Reading floor plans is easy once you get the hang of it. These are drawn from a bird's eye view, looking down into the rooms as though the roof were removed.

Floor plans are drawn to scale. What this means is that though what you see on paper is obviously much smaller than the actual house, the proportions will remain the same. Everything is reduced in size so that a fraction of an inch represents a foot of actual space in the physical structure. Most plans are drawn to a scale under which each quarter inch on paper represents one foot in reality. Magazine floor plans are drawn to scale then shrunk further to fit the page. Unfortunately, once shrunk, they do not have an exact scale you can measure, but they do give a proportioned, overall picture of the plan of the house.

When planning your home, be sure all your space requirements are met. Don't forget to allow for storage. Some of your square footage can be used to give character to a room such as vaulted or high ceilings. Sunlights and clerestory windows serve to enhance the personality of a home, too.

Traffic flow, is an important factor to deal with. You don't want a living room that is so small you have to walk around the furniture to get to the next room. All rooms should be easy to get to. When one room will be used as the main activity hub, it should be planned so that the most direct route to and from it is across a corner or along one side in order not to interrupt activities in progress.

Besides the main traffic routes, each room will need its own little traffic path. Furniture placement will determine this path so plan the furniture arrangement right from the beginning to avoid headaches and disappointments later. For example, all rooms need windows, yet you do not want every wall in the room to be cut up by windows/doors or other breaking points so there would be little wall space for furniture placement. If you intend to have a king size bed in the bedroom, make sure there is an uninterrupted wall big enough to hold the headboard and two nightstands.

All this seems like a big task, and it is, but just relax and take it one step at a time.

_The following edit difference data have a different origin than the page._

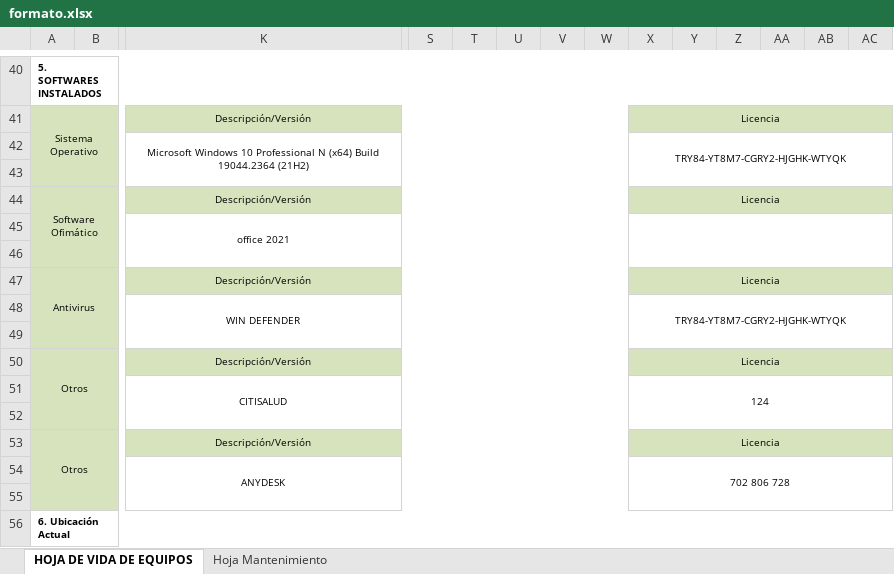
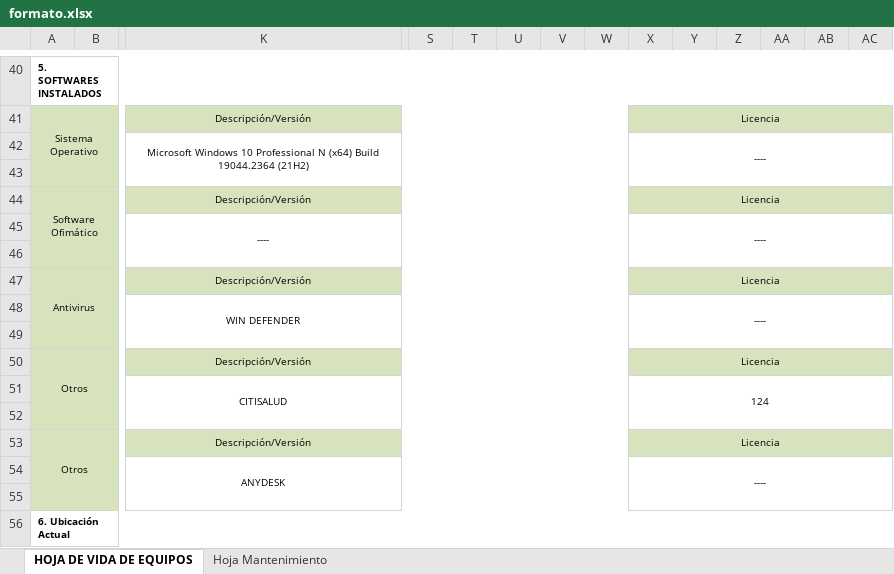
Before and after one commit to edgarmbellol/hoja-vida-equipos, an Excel workbook: PROGRAMA/formato.xlsx, sheet HOJA DE VIDA DE EQUIPOS, drawn as a sheet; only a part is shown, gaps mark what is left out; values as stored, in another font and other column widths than the file's, no borders; charts and pictures not drawn; removed rows and columns are numbered as before the commit, all else as after; rows hold the shown columns only; the diff covers the shown part only; the diff names each change by its address in the sheet, - before the commit and + after, or states it on an @@ line.

Commit message:
Programa final
Programa realiza todo el proceso de buscar en los archivos csv lo necesario para la hoja de vida del computador y lo pone en una hoja de excel con los campos requeridos.
Falta realizar un ejecutable

```diff
--- a/PROGRAMA/formato.xlsx (sheet HOJA DE VIDA DE EQUIPOS)
+++ b/PROGRAMA/formato.xlsx (sheet HOJA DE VIDA DE EQUIPOS)
-X42: TRY84-YT8M7-CGRY2-HJGHK-WTYQK
+X42: ----
-row 45:  |  | office 2021
+row 45:  |  | ---- |  |  |  |  |  | ----
-X48: TRY84-YT8M7-CGRY2-HJGHK-WTYQK
+X48: ----
-X54: 702 806 728
+X54: ----
```
Also changed, not shown: 6 added rows, 6 removed rows and 16 edited cells elsewhere in this sheet, sheet Hoja Mantenimiento, charts or pictures, 7 other files.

Rosemary Sadez Friedmann, a member of the American Society of Interior Designers, is president of Rosemary Sadez Friedmann Inc. in Naples, Fla.